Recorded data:

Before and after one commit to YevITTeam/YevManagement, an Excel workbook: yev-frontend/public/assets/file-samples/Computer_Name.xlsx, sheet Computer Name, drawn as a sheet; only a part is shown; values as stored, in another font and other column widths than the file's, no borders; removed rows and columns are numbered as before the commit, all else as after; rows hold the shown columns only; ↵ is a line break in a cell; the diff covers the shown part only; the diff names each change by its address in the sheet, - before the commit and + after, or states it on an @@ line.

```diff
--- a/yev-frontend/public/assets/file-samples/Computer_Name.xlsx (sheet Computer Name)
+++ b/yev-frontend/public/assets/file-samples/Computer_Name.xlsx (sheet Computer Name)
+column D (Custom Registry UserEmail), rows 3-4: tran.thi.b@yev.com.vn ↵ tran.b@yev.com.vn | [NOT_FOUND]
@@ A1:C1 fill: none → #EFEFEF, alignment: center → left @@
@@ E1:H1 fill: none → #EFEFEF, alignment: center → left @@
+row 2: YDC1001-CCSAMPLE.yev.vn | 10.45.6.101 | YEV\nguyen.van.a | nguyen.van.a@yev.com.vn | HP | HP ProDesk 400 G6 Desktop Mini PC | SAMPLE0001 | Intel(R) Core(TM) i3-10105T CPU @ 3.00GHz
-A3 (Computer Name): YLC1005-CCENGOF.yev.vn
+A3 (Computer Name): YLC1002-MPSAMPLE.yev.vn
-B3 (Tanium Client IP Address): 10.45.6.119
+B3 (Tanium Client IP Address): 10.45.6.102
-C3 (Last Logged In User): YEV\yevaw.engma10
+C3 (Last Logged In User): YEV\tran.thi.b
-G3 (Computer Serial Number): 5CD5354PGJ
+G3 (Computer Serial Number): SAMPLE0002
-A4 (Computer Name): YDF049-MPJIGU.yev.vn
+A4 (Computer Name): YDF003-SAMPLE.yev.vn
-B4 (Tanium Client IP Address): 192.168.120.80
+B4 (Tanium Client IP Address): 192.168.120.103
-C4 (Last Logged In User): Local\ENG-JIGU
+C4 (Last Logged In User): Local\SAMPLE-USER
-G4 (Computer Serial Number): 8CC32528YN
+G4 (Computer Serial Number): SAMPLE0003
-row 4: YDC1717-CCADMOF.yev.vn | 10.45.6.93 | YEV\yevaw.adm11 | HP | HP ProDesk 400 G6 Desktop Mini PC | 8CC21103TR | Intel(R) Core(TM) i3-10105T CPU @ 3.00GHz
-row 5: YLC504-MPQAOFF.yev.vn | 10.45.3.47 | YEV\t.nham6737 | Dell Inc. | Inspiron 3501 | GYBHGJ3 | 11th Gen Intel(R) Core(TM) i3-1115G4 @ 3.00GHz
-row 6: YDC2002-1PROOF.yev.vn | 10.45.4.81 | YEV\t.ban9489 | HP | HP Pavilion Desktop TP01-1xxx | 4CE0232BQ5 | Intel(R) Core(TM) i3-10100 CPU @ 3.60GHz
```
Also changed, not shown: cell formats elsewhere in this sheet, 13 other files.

### Task to complete
All lines of the data are to be repeated exactly as they stand.

### Solution to this task
Before and after one commit to YevITTeam/YevManagement, an Excel workbook: yev-frontend/public/assets/file-samples/Computer_Name.xlsx, sheet Computer Name, drawn as a sheet; only a part is shown; values as stored, in another font and other column widths than the file's, no borders; removed rows and columns are numbered as before the commit, all else as after; rows hold the shown columns only; ↵ is a line break in a cell; the diff covers the shown part only; the diff names each change by its address in the sheet, - before the commit and + after, or states it on an @@ line.

```diff
--- a/yev-frontend/public/assets/file-samples/Computer_Name.xlsx (sheet Computer Name)
+++ b/yev-frontend/public/assets/file-samples/Computer_Name.xlsx (sheet Computer Name)
+column D (Custom Registry UserEmail), rows 3-4: tran.thi.b@yev.com.vn ↵ tran.b@yev.com.vn | [NOT_FOUND]
@@ A1:C1 fill: none → #EFEFEF, alignment: center → left @@
@@ E1:H1 fill: none → #EFEFEF, alignment: center → left @@
+row 2: YDC1001-CCSAMPLE.yev.vn | 10.45.6.101 | YEV\nguyen.van.a | nguyen.van.a@yev.com.vn | HP | HP ProDesk 400 G6 Desktop Mini PC | SAMPLE0001 | Intel(R) Core(TM) i3-10105T CPU @ 3.00GHz
-A3 (Computer Name): YLC1005-CCENGOF.yev.vn
+A3 (Computer Name): YLC1002-MPSAMPLE.yev.vn
-B3 (Tanium Client IP Address): 10.45.6.119
+B3 (Tanium Client IP Address): 10.45.6.102
-C3 (Last Logged In User): YEV\yevaw.engma10
+C3 (Last Logged In User): YEV\tran.thi.b
-G3 (Computer Serial Number): 5CD5354PGJ
+G3 (Computer Serial Number): SAMPLE0002
-A4 (Computer Name): YDF049-MPJIGU.yev.vn
+A4 (Computer Name): YDF003-SAMPLE.yev.vn
-B4 (Tanium Client IP Address): 192.168.120.80
+B4 (Tanium Client IP Address): 192.168.120.103
-C4 (Last Logged In User): Local\ENG-JIGU
+C4 (Last Logged In User): Local\SAMPLE-USER
-G4 (Computer Serial Number): 8CC32528YN
+G4 (Computer Serial Number): SAMPLE0003
-row 4: YDC1717-CCADMOF.yev.vn | 10.45.6.93 | YEV\yevaw.adm11 | HP | HP ProDesk 400 G6 Desktop Mini PC | 8CC21103TR | Intel(R) Core(TM) i3-10105T CPU @ 3.00GHz
-row 5: YLC504-MPQAOFF.yev.vn | 10.45.3.47 | YEV\t.nham6737 | Dell Inc. | Inspiron 3501 | GYBHGJ3 | 11th Gen Intel(R) Core(TM) i3-1115G4 @ 3.00GHz
-row 6: YDC2002-1PROOF.yev.vn | 10.45.4.81 | YEV\t.ban9489 | HP | HP Pavilion Desktop TP01-1xxx | 4CE0232BQ5 | Intel(R) Core(TM) i3-10100 CPU @ 3.60GHz
```
Also changed, not shown: cell formats elsewhere in this sheet, 13 other files.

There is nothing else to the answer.